Problem to work on
Search the entries below for the word "optional" and copy every line where it appears.

Entries supplied
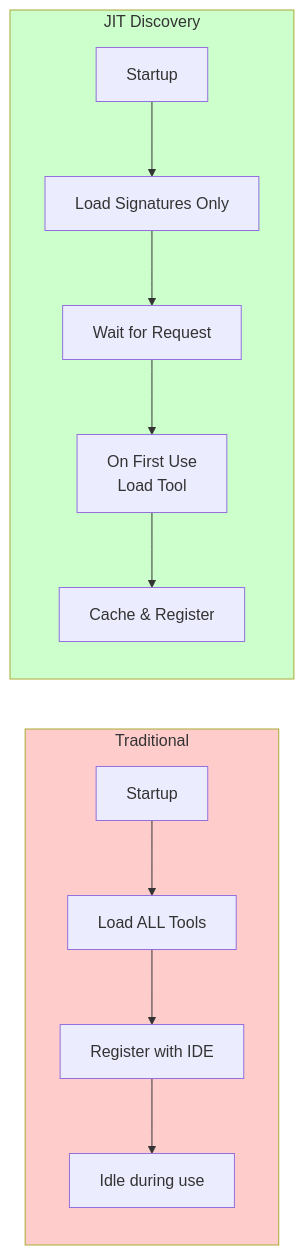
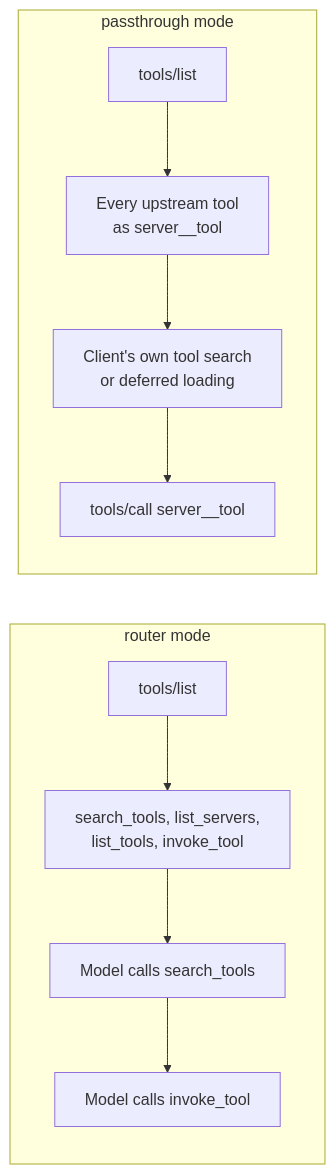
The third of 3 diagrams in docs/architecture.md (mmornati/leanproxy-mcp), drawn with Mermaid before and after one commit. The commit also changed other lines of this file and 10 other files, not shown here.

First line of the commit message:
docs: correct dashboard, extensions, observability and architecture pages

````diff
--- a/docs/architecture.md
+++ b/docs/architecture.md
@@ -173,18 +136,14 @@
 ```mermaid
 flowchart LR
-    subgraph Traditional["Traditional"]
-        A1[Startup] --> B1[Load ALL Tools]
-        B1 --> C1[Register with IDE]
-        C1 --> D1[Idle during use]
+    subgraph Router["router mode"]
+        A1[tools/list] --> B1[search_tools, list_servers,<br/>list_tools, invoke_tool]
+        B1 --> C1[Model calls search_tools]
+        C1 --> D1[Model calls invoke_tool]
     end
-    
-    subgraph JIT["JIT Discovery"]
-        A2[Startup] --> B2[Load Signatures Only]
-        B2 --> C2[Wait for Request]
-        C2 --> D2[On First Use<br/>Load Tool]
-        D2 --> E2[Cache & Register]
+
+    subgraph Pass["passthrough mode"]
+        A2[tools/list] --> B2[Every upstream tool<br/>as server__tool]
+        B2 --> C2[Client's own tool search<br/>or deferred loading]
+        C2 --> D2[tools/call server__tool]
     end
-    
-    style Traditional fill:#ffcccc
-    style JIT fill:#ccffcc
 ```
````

---

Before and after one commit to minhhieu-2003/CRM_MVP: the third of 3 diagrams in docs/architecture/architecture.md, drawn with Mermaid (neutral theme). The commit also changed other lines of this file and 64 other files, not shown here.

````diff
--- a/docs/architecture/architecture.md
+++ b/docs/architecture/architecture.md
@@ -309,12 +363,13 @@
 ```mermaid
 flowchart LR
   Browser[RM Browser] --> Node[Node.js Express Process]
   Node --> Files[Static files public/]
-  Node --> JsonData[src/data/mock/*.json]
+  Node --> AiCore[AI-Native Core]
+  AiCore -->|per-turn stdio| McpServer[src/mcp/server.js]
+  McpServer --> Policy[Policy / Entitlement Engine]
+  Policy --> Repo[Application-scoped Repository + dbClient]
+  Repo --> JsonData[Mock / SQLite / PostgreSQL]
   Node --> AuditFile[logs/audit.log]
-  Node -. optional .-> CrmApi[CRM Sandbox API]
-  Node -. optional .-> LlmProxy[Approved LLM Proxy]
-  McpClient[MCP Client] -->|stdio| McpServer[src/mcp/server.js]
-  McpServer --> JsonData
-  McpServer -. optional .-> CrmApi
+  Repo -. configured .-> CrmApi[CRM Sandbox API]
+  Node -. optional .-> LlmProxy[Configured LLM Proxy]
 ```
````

* * *

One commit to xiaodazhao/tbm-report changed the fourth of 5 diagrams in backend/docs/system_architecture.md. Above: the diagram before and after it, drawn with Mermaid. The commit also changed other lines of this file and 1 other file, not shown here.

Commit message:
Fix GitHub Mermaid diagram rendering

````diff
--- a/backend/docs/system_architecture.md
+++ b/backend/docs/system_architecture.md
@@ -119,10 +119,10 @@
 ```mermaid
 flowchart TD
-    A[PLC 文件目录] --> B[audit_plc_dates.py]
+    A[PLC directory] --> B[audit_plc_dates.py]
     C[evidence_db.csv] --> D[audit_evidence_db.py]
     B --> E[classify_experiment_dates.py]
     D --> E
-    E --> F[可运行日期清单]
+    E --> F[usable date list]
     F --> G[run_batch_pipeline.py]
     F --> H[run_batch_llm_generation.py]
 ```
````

Answer box
-  Node -. optional .-> CrmApi[CRM Sandbox API]
-  Node -. optional .-> LlmProxy[Approved LLM Proxy]
-  McpServer -. optional .-> CrmApi
+  Node -. optional .-> LlmProxy[Configured LLM Proxy]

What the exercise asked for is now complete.